* Task item *
Restate each record below word for word, skipping images.

##### Entries supplied #####

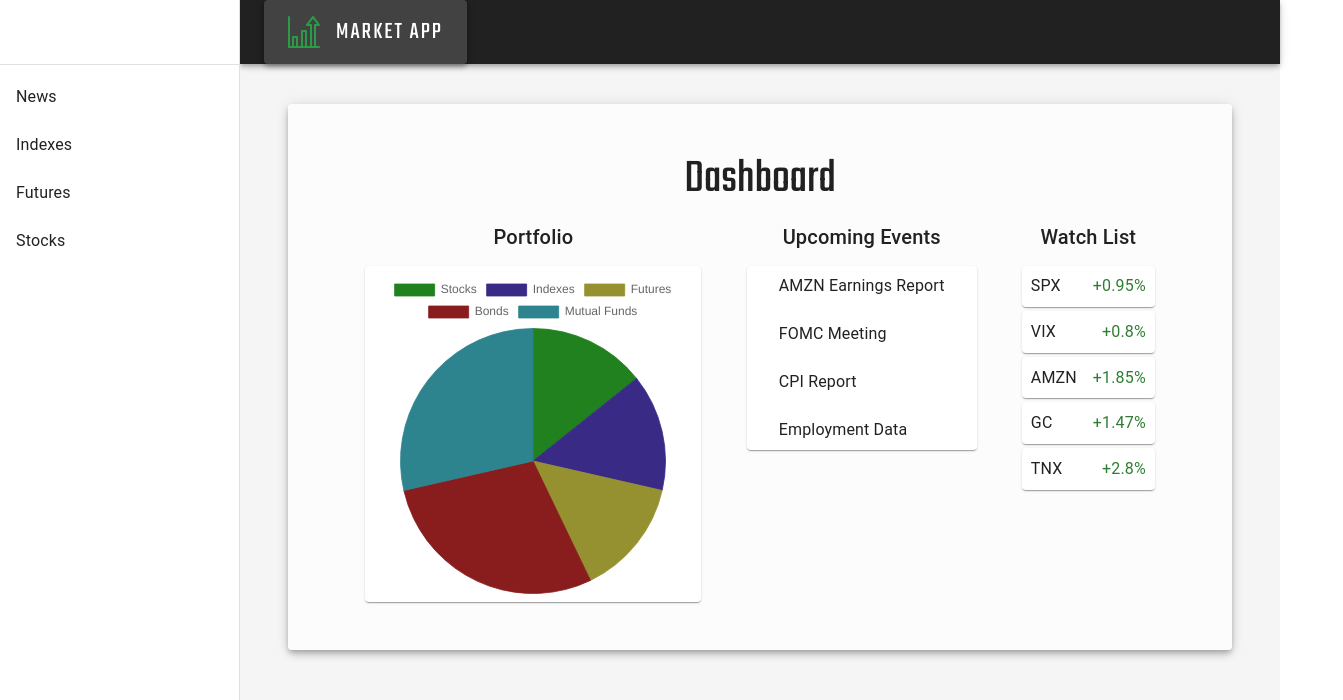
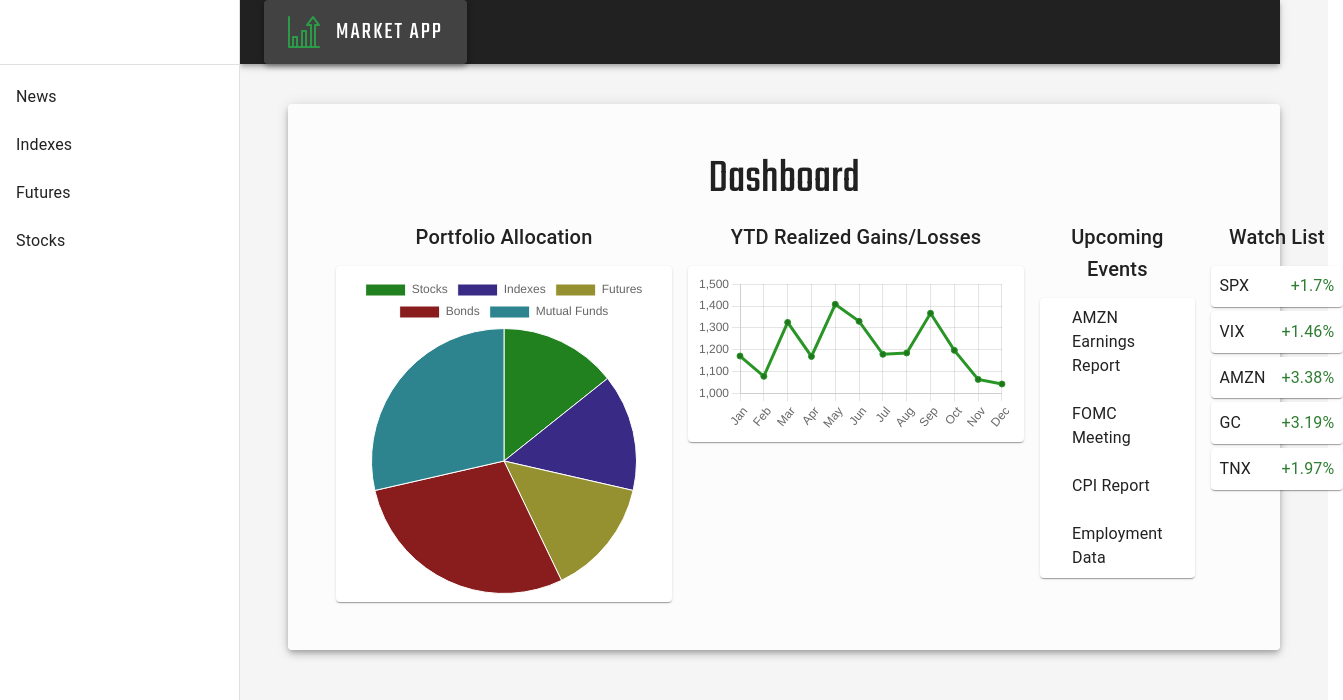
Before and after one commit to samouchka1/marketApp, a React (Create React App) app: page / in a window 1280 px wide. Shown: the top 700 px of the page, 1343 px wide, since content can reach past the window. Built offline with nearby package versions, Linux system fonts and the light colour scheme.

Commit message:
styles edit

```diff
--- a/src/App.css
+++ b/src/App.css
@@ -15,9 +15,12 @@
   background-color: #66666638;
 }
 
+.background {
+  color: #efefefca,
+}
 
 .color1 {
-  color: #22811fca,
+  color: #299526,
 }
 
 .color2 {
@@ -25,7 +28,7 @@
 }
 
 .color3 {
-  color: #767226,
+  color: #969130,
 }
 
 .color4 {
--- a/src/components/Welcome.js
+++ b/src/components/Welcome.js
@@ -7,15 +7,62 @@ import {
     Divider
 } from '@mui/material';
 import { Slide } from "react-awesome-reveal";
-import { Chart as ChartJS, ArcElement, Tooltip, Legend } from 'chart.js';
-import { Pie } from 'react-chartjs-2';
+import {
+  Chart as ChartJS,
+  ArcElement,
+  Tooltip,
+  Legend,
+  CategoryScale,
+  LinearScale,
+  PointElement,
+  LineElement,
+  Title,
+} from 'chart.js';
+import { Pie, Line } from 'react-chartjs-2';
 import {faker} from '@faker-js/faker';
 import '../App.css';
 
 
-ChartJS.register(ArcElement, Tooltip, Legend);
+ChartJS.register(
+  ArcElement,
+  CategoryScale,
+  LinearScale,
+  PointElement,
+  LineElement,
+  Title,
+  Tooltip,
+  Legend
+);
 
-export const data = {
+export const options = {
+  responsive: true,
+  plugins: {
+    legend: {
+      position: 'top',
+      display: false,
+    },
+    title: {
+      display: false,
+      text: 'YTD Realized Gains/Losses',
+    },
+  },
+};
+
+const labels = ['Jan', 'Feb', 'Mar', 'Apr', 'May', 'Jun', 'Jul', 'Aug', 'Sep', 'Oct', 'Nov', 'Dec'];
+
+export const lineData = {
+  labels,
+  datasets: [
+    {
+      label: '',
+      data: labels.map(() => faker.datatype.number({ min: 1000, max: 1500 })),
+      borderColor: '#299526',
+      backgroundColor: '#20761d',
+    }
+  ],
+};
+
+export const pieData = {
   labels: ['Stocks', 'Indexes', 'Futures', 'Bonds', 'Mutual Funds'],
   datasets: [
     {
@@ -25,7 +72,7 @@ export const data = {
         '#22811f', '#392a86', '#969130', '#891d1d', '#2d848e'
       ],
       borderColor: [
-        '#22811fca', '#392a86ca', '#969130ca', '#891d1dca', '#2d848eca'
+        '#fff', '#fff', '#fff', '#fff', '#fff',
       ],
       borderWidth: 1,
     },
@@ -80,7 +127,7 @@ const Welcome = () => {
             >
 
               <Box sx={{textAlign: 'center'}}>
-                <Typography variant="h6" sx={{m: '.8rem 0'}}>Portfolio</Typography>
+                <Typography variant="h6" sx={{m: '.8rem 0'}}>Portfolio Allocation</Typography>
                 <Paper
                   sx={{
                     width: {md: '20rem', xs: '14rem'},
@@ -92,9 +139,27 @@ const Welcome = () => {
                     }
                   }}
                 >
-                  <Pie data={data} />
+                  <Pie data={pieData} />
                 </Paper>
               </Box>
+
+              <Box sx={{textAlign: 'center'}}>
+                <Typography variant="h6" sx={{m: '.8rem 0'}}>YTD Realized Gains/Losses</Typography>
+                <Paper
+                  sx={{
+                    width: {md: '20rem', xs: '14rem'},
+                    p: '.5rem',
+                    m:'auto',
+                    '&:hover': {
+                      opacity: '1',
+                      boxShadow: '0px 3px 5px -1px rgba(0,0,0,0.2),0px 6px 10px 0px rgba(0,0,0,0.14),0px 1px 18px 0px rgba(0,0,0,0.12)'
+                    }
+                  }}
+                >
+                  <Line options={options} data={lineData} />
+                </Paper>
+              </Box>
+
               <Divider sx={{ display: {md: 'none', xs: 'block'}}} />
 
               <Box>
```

#####

* Your response *
Before and after one commit to samouchka1/marketApp, a React (Create React App) app: page / in a window 1280 px wide. Shown: the top 700 px of the page, 1343 px wide, since content can reach past the window. Built offline with nearby package versions, Linux system fonts and the light colour scheme.

Commit message:
styles edit

```diff
--- a/src/App.css
+++ b/src/App.css
@@ -15,9 +15,12 @@
   background-color: #66666638;
 }
 
+.background {
+  color: #efefefca,
+}
 
 .color1 {
-  color: #22811fca,
+  color: #299526,
 }
 
 .color2 {
@@ -25,7 +28,7 @@
 }
 
 .color3 {
-  color: #767226,
+  color: #969130,
 }
 
 .color4 {
--- a/src/components/Welcome.js
+++ b/src/components/Welcome.js
@@ -7,15 +7,62 @@ import {
     Divider
 } from '@mui/material';
 import { Slide } from "react-awesome-reveal";
-import { Chart as ChartJS, ArcElement, Tooltip, Legend } from 'chart.js';
-import { Pie } from 'react-chartjs-2';
+import {
+  Chart as ChartJS,
+  ArcElement,
+  Tooltip,
+  Legend,
+  CategoryScale,
+  LinearScale,
+  PointElement,
+  LineElement,
+  Title,
+} from 'chart.js';
+import { Pie, Line } from 'react-chartjs-2';
 import {faker} from '@faker-js/faker';
 import '../App.css';
 
 
-ChartJS.register(ArcElement, Tooltip, Legend);
+ChartJS.register(
+  ArcElement,
+  CategoryScale,
+  LinearScale,
+  PointElement,
+  LineElement,
+  Title,
+  Tooltip,
+  Legend
+);
 
-export const data = {
+export const options = {
+  responsive: true,
+  plugins: {
+    legend: {
+      position: 'top',
+      display: false,
+    },
+    title: {
+      display: false,
+      text: 'YTD Realized Gains/Losses',
+    },
+  },
+};
+
+const labels = ['Jan', 'Feb', 'Mar', 'Apr', 'May', 'Jun', 'Jul', 'Aug', 'Sep', 'Oct', 'Nov', 'Dec'];
+
+export const lineData = {
+  labels,
+  datasets: [
+    {
+      label: '',
+      data: labels.map(() => faker.datatype.number({ min: 1000, max: 1500 })),
+      borderColor: '#299526',
+      backgroundColor: '#20761d',
+    }
+  ],
+};
+
+export const pieData = {
   labels: ['Stocks', 'Indexes', 'Futures', 'Bonds', 'Mutual Funds'],
   datasets: [
     {
@@ -25,7 +72,7 @@ export const data = {
         '#22811f', '#392a86', '#969130', '#891d1d', '#2d848e'
       ],
       borderColor: [
-        '#22811fca', '#392a86ca', '#969130ca', '#891d1dca', '#2d848eca'
+        '#fff', '#fff', '#fff', '#fff', '#fff',
       ],
       borderWidth: 1,
     },
@@ -80,7 +127,7 @@ const Welcome = () => {
             >
 
               <Box sx={{textAlign: 'center'}}>
-                <Typography variant="h6" sx={{m: '.8rem 0'}}>Portfolio</Typography>
+                <Typography variant="h6" sx={{m: '.8rem 0'}}>Portfolio Allocation</Typography>
                 <Paper
                   sx={{
                     width: {md: '20rem', xs: '14rem'},
@@ -92,9 +139,27 @@ const Welcome = () => {
                     }
                   }}
                 >
-                  <Pie data={data} />
+                  <Pie data={pieData} />
                 </Paper>
               </Box>
+
+              <Box sx={{textAlign: 'center'}}>
+                <Typography variant="h6" sx={{m: '.8rem 0'}}>YTD Realized Gains/Losses</Typography>
+                <Paper
+                  sx={{
+                    width: {md: '20rem', xs: '14rem'},
+                    p: '.5rem',
+                    m:'auto',
+                    '&:hover': {
+                      opacity: '1',
+                      boxShadow: '0px 3px 5px -1px rgba(0,0,0,0.2),0px 6px 10px 0px rgba(0,0,0,0.14),0px 1px 18px 0px rgba(0,0,0,0.12)'
+                    }
+                  }}
+                >
+                  <Line options={options} data={lineData} />
+                </Paper>
+              </Box>
+
               <Divider sx={{ display: {md: 'none', xs: 'block'}}} />
 
               <Box>
```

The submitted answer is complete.